On the trail we have to get used to, and try to make peace with the creepy crawly things. Sometimes that peace comes easier than others.

The ticks are definitely the bugs that I like the least. A week or so ago my friend Sir Stooge developed a giant bulls eye rash on the back of his calf. There was absolutely no mistaking it… Lyme disease. He never saw the deer tick that bit and infected him (Probably because the deer ticks are smaller than the flecks of mud and leaves that cling to all of our exposed flesh).

Lyme disease on the trail was no longer an abstract thing, it was there, with us amongst the rocks and rattlers in Pennsylvania. Before I reached Pennsylvania I’d only found two ticks on me… One deer tick (which I showed to my mom) and one dog tick, but neither of them had actually bitten and attached to me…
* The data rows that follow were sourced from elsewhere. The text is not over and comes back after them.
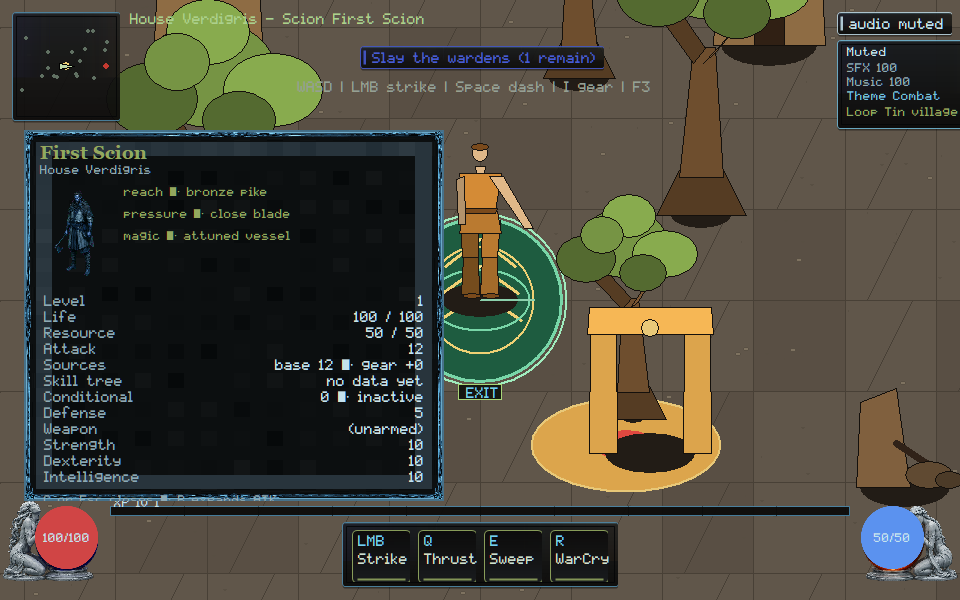
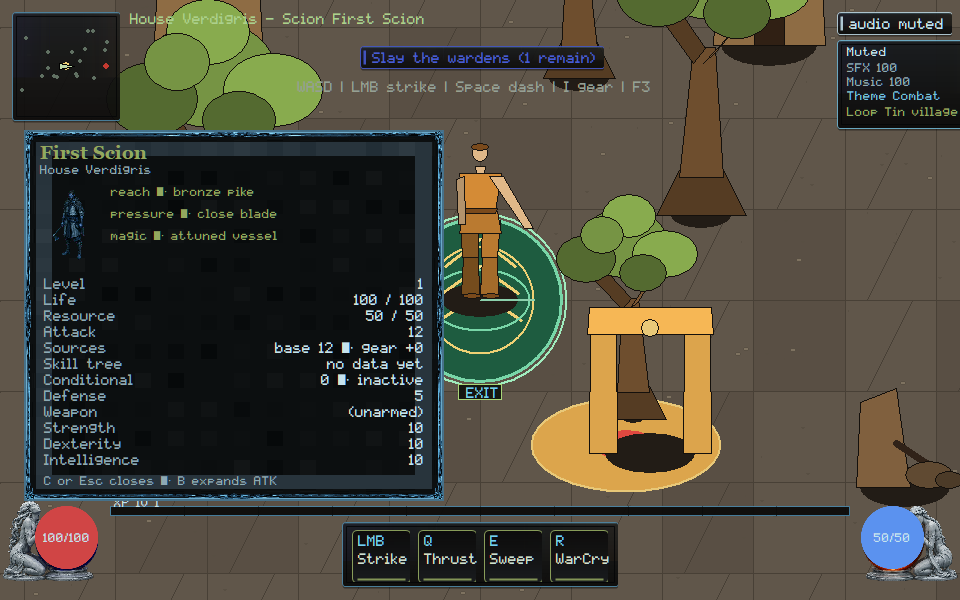
native: pin C or Esc closes on the character sheet so a clipped footer cannot certify

Changed region(s): [[0.0312, 0.3, 0.3125, 0.84], [0.2812, 0.48, 0.4375, 0.81]]

diff --git a/native/client/main.cpp b/native/client/main.cpp
@@ -5638,20 +5638,24 @@ void paint_character_pane(ClientState& state, HDC dc, const RECT& bounds,
            static_cast<int>(state.world.house_name.size()));
 
   // Fit portrait + stat rows inside the combat-HUD-clamped slot. Covering
-  // the life orb to keep a 150px plate cannot certify.
+  // the life orb to keep a 150px plate cannot certify. A min row height that
+  // overflows the close hint also cannot certify — leftover/n always wins.
   const int header_h = 56 * s;
   const int footer_h = 32 * s;
   const int n_rows = 12 + extra_rows;
-  int portrait_h = 150 * s;
-  int row_h = 26 * s;
   const int stack_gap = 14 * s;
   const int inner = std::max(0, pane_h - header_h - footer_h);
+  const int min_row = 16 * s;
+  int portrait_h = 150 * s;
+  int row_h = 26 * s;
   if (portrait_h + stack_gap + n_rows * row_h > inner) {
-    portrait_h = std::min(portrait_h, std::max(40 * s, inner / 3));
+    const int room_for_portrait =
+        inner - stack_gap - n_rows * min_row;
+    portrait_h = std::max(40 * s, std::min(portrait_h, room_for_portrait));
   }
-  if (portrait_h + stack_gap + n_rows * row_h > inner) {
+  {
     const int leftover = std::max(0, inner - portrait_h - stack_gap);
-    row_h = n_rows > 0 ? std::max(16 * s, leftover / n_rows) : row_h;
+    if (n_rows > 0) row_h = std::max(1, leftover / n_rows);
   }
 
   // Portrait: the player plate, drawn tall on the left of the sheet.
@@ -5797,8 +5801,17 @@ void paint_character_pane(ClientState& state, HDC dc, const RECT& bounds,
   SelectObject(dc, skin::font_small());
   SetTextColor(dc, skin::kInkDim);
   const char* footer = "C or Esc closes · B expands ATK";
-  TextOutA(dc, left + 20 * s, y + 8 * s, footer,
+  SIZE footer_extent{};
+  GetTextExtentPoint32A(dc, footer, static_cast<int>(strlen(footer)),
+                        &footer_extent);
+  const int footer_y = top + pane_h - footer_h + 6 * s;
+  TextOutA(dc, left + 20 * s, footer_y, footer,
            static_cast<int>(strlen(footer)));
+  state.hud_rect_trace.push_back(
+      {"character-pane-footer",
+       {left + 20 * s, footer_y, footer_extent.cx, footer_extent.cy}});
+  rl.push_back({render::Op::Hud, static_cast<double>(left + 20 * s),
+                static_cast<double>(footer_y), 0.0, 0, "char:close-hint"});
   SelectObject(dc, old_font);
   RestoreDC(dc, saved_dc);
 }
@@ -12672,6 +12685,25 @@ int scenario_hud_pane_readability() {
     scenario_check(
         !verdigris::client::ui::controls_on_character_fails_review(overlap),
         "hud-pane-readability: relocated controls are the production sheet HUD");
+    const HudRect* footer = trace_find(state, "character-pane-footer");
+    scenario_check(footer != nullptr && footer->w > 40,
+                   "hud-pane-readability: close hint is measured on the sheet");
+    scenario_check(pane && footer && !hud_rects_overlap(*pane, *life) &&
+                       footer->y + footer->h <= pane->y + pane->h &&
+                       footer->y >= pane->y,
+                   "hud-pane-readability: close hint stays inside the sheet slot");
+    scenario_check(
+        life && footer && !hud_rects_overlap(*footer, *life),
+        "hud-pane-readability: close hint never enters the life orb");
+    scenario_check(
+        render_list_has(state, render::Op::Hud, "char:close-hint"),
+        "hud-pane-readability: live HUD names the close hint");
+    scenario_check(
+        verdigris::client::ui::missing_sheet_close_fails_review(false),
+        "hud-pane-readability: a clipped close hint is the anti-pattern");
+    scenario_check(
+        !verdigris::client::ui::missing_sheet_close_fails_review(true),
+        "hud-pane-readability: C or Esc closes is the production footer");
     std::ifstream probe(png_sheet, std::ios::binary);
     scenario_check(probe.good(),
                    "hud-pane-readability: character capture readable");

diff --git a/docs/execution/pack/tools/emit_crosswalk_registry.py b/docs/execution/pack/tools/emit_crosswalk_registry.py
@@ -17,13 +17,13 @@ CURSOR = {
     "VG-GOV-005": ("extend", "software sample is the GPU trial; gpu-sample is not an engine port"),
     "VG-GOV-006": ("extend", "death-disconnect HUD; silent extract ack on disconnect cannot pass; core D-106 stays Kimi"),
     "VG-GOV-008": ("new", "pack tools/roadmap.py validate + unittest"),
-    "VG-UI-001": ("extend", "pane-stack native Escape; helper depth alone cannot prove"),
+    "VG-UI-001": ("extend", "pane-stack native Escape; helper depth alone cannot prove; close hint stays in slot"),
     "VG-UI-002": ("extend", "pack-drag occupancy; reject cannot lose/duplicate/silent-equip; sim inventory-move stays Kimi"),
     "VG-UI-003": ("extend", "equipment compare plate is ack-only; pending cannot gold-frame as equipped"),
-    "VG-UI-004": ("extend", "stat-explain expandable ATK; dormant cannot fold into Attack; core STAT stays Kimi"),
+    "VG-UI-004": ("extend", "stat-explain expandable ATK; dormant cannot fold into Attack; core STAT stays Kimi; close hint stays in slot"),
     "VG-UI-005": ("extend", "route-map zoom/opacity; off-snapshot blip cannot pass; Owner Demo journeys not reimplemented"),
     "VG-UI-006": ("extend", "Owner Demo — do not duplicate"),
-    "VG-UI-007": ("extend", "hud-scale-floor + hud-pane-readability + vital-orbs roles"),
+    "VG-UI-007": ("extend", "hud-scale-floor + hud-pane-readability + vital-orbs roles; close hint pinned"),
     "VG-UI-008": ("new", "pad-path XInput on tick"),
     "VG-ART-001": ("extend", "visual-target in-game sheet"),
     "VG-ART-002": ("extend", "bronze-stone family"),

diff --git a/native/client/ui/add-readable-stat-explanations.hpp b/native/client/ui/add-readable-stat-explanations.hpp
@@ -44,4 +44,7 @@ inline bool character_covers_life_orb_fails_review(bool overlap) {
   return overlap;
 }
 
+inline const char* owner_sheet_close_label() { return "C or Esc closes"; }
+inline bool missing_sheet_close_fails_review(bool present) { return !present; }
+
 }  // namespace verdigris::client::ui

diff --git a/docs/execution/CROSSWALK.md b/docs/execution/CROSSWALK.md
@@ -33,13 +33,13 @@ Cursor evidence notes.
 
 | VG | Disposition | Existing |
 |---|---|---|
-| VG-UI-001 | extend | native Escape stack (`pane-stack`); owner Stack 2 / Escape closes; absent tree hides seats; invented origin cannot pass; WASD cannot overlay the open tree |
+| VG-UI-001 | extend | native Escape stack (`pane-stack`); owner Stack 2 / Escape closes; absent tree hides seats; invented origin cannot pass; WASD cannot overlay the open tree; C or Esc closes stays in the sheet slot |
 | VG-UI-002 | extend | TASK-0171 INTEGRATED, 0184 BRIDGE_PREP; `pack-drag`; reject cannot lose/duplicate/silent-equip |
 | VG-UI-003 | extend | paper-doll + ack-only HUD (`equipment`); pending compare cannot gold-frame as equipped; `progression-surface` owner Skill tree / No data yet (TASK folder cannot certify) |
-| VG-UI-004 | extend | TASK-0156, 0159 INTEGRATED; `stat-explain` expandable ATK; dormant cannot fold into Attack; WASD stays off the C-key sheet |
+| VG-UI-004 | extend | TASK-0156, 0159 INTEGRATED; `stat-explain` expandable ATK; dormant cannot fold into Attack; WASD stays off the C-key sheet; close hint stays in the slot |
 | VG-UI-005 | extend | TASK-0076 INTEGRATED; 0178/0192/0203 Owner Demo; `route-map` zoom/opacity cannot reveal off-snapshot targets |
 | VG-UI-006 | extend | TASK-0145/0177 + 0190/0197/0201 — **do not duplicate** |
-| VG-UI-007 | extend | TASK-0159 INTEGRATED, 0118 READY, 0207; `hud-pane-readability` at 960/1366/3440 + tree/character keep-out + `hud-scale-floor` + live window; TASK-0159 folder capture cannot certify; VG-UI-006 Owner Demo not duplicated |
+| VG-UI-007 | extend | TASK-0159 INTEGRATED, 0118 READY, 0207; `hud-pane-readability` at 960/1366/3440 + tree/character keep-out + `hud-scale-floor` + live window; TASK-0159 folder capture cannot certify; clipped C or Esc closes cannot certify; VG-UI-006 Owner Demo not duplicated |
 | VG-UI-008 | new | XInput tick path + glyphs (`pad-path`); not mouse emulation |
 | VG-ART-001/002/004 | extend | TASK-0141 INTEGRATED — village kit + collision-proxy ops (`kit-chunk`); not artist-local collision |
 | VG-ART-003/006 | extend | TASK-0122 INTEGRATED; 0173/0174 READY; 0186/0187 BRIDGE_PREP — Cursor paints melee **poses** (VG-ART-003) and WarCry **weave labels** plus Phase A spawn/fade (VG-ART-006) without taking TASK-0173 models or re-speccing TASK-0108 |
@@ -263,7 +263,8 @@ strip paints Stack 2 / Escape closes. Helper depth alone cannot prove.
 Absent P-key tree paints No seats yet; an invented origin seat cannot
 certify. Open tree keep-out relocates WASD; overlaying the pane cannot
 certify. Open character sheet keep-out relocates WASD; deleting the hint
-cannot certify. Scenario `pane-stack`. Evidence
+cannot certify. The C or Esc closes footer stays inside the sheet slot;
+clipping it cannot certify. Scenario `pane-stack`. Evidence
 `docs/execution/evidence/VG-UI-001.json`.
 VG-MOVE-005: TASK-0165 focus reducer gates WASD, combat, pickup, and pack
 drag. Owner strip paints Focus gear / No buffer. Closing a pane cannot
@@ -333,8 +334,8 @@ strip paints Type floor / Ink contrast. Shrink type cannot certify.
 `hud-pane-readability` recapture at 960/1366/3440 stays pairwise
 disjoint; no owner review strip on that scenario. Open P-key tree never
 intersects identity/controls/objective/minimap/quickbar/orbs. Open C-key
-sheet never intersects identity/controls/objective; WASD remains. The
-sheet sits below the minimap and above Life. An X on
+sheet never intersects identity/controls/objective; WASD remains. The sheet sits below the minimap and above Life. C or Esc closes stays
+in the slot. An X on
 the mana globe cannot count as a non-color cue. Scenarios `vital-orbs` /
 `hud-scale-floor` / `hud-pane-readability`. Evidence
 `docs/execution/evidence/VG-UI-007.json`.
@@ -352,7 +353,8 @@ HUD ops. Owner strip paints Base Gear / Cond off. Owner paint uses
 Base/Gear, not `src` jargon. Slice builds on the sheet are role · gear
 chips; tactics stay on HUD ops. A dormant conditional cannot fold into
 Attack. Core STAT stays Kimi. WASD stays off the C-key sheet. The sheet
-sits below the minimap and above Life. Scenario
+sits below the minimap and above Life. The close hint stays in the slot.
+Scenario
 `stat-explain`. Evidence
 `docs/execution/evidence/VG-UI-004.json`.
 VG-UI-002: `pack-drag` — reject cannot lose, duplicate, or silently equip.

diff --git a/docs/execution/CROSSWALK_REGISTRY.md b/docs/execution/CROSSWALK_REGISTRY.md
@@ -135,13 +135,13 @@ not implemented here.
 | VG-ART-006 | G3 | extend | weave-vfx; animation-vfx-phase-a spawn once; not TASK-0108 |
 | VG-ART-007 | G3 | extend | Owner Demo — do not duplicate |
 | VG-ART-008 | G3 | extend | Owner Demo — do not duplicate |
-| VG-UI-001 | G1 | extend | pane-stack native Escape; absent tree hides seats; invented origin cannot prove; WASD keep-out for tree and character |
+| VG-UI-001 | G1 | extend | pane-stack native Escape; absent tree hides seats; invented origin cannot prove; WASD keep-out for tree and character; close hint stays in the sheet slot |
 | VG-UI-002 | G2 | extend | pack-drag occupancy; reject cannot lose/duplicate/silent-equip; sim inventory-move stays Kimi |
 | VG-UI-003 | G2 | extend | equipment ack-only; progression-surface Skill tree / No data yet; absent tree pane hides seats; WASD keep-out |
-| VG-UI-004 | G2 | extend | stat-explain owner Base/Gear labels; dormant cannot fold into Attack; WASD off C-key sheet |
+| VG-UI-004 | G2 | extend | stat-explain owner Base/Gear labels; dormant cannot fold into Attack; WASD off C-key sheet; close hint stays in the slot |
 | VG-UI-005 | G3 | extend | route-map zoom/opacity; off-snapshot blip cannot pass; Owner Demo journeys not reimplemented |
 | VG-UI-006 | G2 | extend | Owner Demo — do not duplicate |
-| VG-UI-007 | G3 | extend | hud-pane-readability 960/1366/3440 + tree/character keep-out; sheet below map above Life; not VG-UI-006; TASK-0159 folder cannot certify |
+| VG-UI-007 | G3 | extend | hud-pane-readability 960/1366/3440 + tree/character keep-out; sheet below map above Life; close hint pinned; not VG-UI-006; TASK-0159 folder cannot certify |
 | VG-UI-008 | G4 | new | pad-path XInput on tick |
 | VG-SOUND-001 | G1 | new | sound-adapter |
 | VG-SOUND-002 | G2 | new | legal-sounds |

diff --git a/orchestration/CURSOR_KIMI_LANES.md b/orchestration/CURSOR_KIMI_LANES.md
@@ -921,3 +921,13 @@ Please move off that branch before taking a new native path.
 - **Stay off** `native/client/main.cpp` and `docs/execution/**`. SEC/CORE
   remain yours. GOV-002 still unstamped.
 
+## Cursor reply (2026-09-06, C or Esc closes stays on the sheet)
+
+- **Lease:** `main.cpp` still **ACTIVE**. `remote_session.cpp` stays
+  **RELEASED**. Do not re-spec TASK-0108 core/wire (`3b929637`).
+- **Landed this push:** VG-UI-007/001/004 — C-key close hint pinned in the
+  sheet slot; a clipped footer rejected. STAT algebra stays yours.
+  Captures viewed. Not Owner Demo.
+- **Stay off** `native/client/main.cpp` and `docs/execution/**`. SEC/CORE
+  remain yours. GOV-002 still unstamped.
+

diff --git a/docs/rebuild/HANDOFF.md b/docs/rebuild/HANDOFF.md
@@ -1,5 +1,14 @@
 # Native reconstitution handoff
 
+## 2026-09-06 — C or Esc closes stays on the sheet (Cursor)
+
+- VG-UI-007 / VG-UI-001 / VG-UI-004: the C-key close hint is pinned to the
+  bottom of the combat-HUD-clamped slot. Compacting rows cannot clip
+  C or Esc closes. Covering Life or deleting the hint cannot certify.
+  WASD stay off the pane. TREE absence copy is unchanged.
+- Scenarios `hud-pane-readability` / `pane-stack` / `stat-explain` PASS.
+  Captures viewed. Not Owner Demo. Not TASK-0108.
+
 ## 2026-09-06 — Sheet below map, above Life (Cursor)
 
 - VG-UI-007 / VG-UI-001 / VG-UI-004: the C-key First Scion sheet now sits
I stopped for lunch and took my shoes and then socks off because my feet were, as usual, feeling sore. As I peeled my dirty, sweaty socks off I noticed something stuck to my ankle just at the sockline. I absentmindedly tried to brush it off, something that I do dozens of times a day to brush random bugs, dirt, and mud off of me.

It didn’t move. I bent my head down to inspect this resilient piece of mud and discovered that it wasn’t mud at all… It was a tick. Ewwww… I wanted it off of me… Now!

It reminded me of one of the less pleasant experiences of my childhood…. Going swimming in the cove and discovering when I took a shower afterwards that I was covered in leeches instead of being covered in mud. For me it is a very strong, visceral feeling that tries to replace all of my rational thoughts with, “Get it off of me, get it off of me, Get!.. It!… Off!… Of!… Me!…

I took a deep breath, swallowed my visceral emotions, and tried to determine the best (and fastest) way to get the tick off of me. I wasn’t sure where my patented tick remover was in my pack, but something like a credit card would work just as well. My friend Lotus had her license handy, so I used her license like razor, bringing it down underneath and below the mouth and body of the tick and then quickly scraping it off of my leg and flicking it onto my waterproof stuff sack with one smooth motion.

Though I’d looked at it on my leg and decided that it was a dog tick and not a deer tick, I took a picture of it so I could double check later. Knowing what kind of tick it was mattered because some ticks carry Lyme disease and others don’t. The next time I had Internet access I looked at the pictures of the different kind of ticks and compared them to the tick that I had taken off of my ankle. It was definitely a female dog tick… I breathed a sigh of relief. At least *that* tick bite wasn’t going to give me Lyme disease.

P.S. If you’re curious about where Lyme disease is the most prevalent, the CDC has some startling maps of confirmed cases of Lyme disease.